TASK DIRECTIONS — Read through the records. Copy each line that has the word "member".

◆ ◆ ◆ ◆ ◆

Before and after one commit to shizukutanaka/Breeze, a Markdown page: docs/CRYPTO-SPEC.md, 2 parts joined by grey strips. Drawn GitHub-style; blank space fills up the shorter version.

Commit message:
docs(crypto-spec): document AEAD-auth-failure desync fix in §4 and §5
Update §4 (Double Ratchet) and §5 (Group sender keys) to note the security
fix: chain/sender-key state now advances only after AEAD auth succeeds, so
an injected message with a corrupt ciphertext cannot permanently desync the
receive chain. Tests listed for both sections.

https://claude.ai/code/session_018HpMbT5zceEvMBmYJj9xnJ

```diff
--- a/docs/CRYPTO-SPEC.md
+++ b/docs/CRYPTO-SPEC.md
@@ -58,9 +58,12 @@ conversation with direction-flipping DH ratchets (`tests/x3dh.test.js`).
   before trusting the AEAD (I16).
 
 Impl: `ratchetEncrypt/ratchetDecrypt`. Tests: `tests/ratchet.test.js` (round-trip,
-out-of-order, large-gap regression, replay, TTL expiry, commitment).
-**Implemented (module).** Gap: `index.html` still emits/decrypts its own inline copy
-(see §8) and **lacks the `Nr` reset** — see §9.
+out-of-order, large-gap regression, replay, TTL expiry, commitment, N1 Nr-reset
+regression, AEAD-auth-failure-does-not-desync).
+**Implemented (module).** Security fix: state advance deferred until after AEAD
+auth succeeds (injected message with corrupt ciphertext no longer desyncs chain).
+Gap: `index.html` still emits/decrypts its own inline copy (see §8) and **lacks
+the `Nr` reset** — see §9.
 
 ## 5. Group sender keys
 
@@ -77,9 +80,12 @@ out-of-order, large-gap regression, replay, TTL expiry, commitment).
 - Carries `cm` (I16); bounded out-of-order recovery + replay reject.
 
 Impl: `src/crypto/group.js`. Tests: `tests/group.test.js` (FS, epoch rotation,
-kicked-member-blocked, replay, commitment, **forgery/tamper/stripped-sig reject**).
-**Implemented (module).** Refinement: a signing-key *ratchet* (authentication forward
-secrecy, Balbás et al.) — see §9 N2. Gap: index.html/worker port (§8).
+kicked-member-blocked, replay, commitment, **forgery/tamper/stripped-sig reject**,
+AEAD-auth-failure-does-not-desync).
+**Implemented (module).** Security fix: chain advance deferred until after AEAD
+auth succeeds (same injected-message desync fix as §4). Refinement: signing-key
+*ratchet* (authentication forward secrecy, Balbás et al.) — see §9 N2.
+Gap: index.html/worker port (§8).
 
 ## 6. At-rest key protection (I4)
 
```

◆ ◆ ◆ ◆ ◆

EXERCISE RESPONSE —
-kicked-member-blocked, replay, commitment, **forgery/tamper/stripped-sig reject**).
+kicked-member-blocked, replay, commitment, **forgery/tamper/stripped-sig reject**,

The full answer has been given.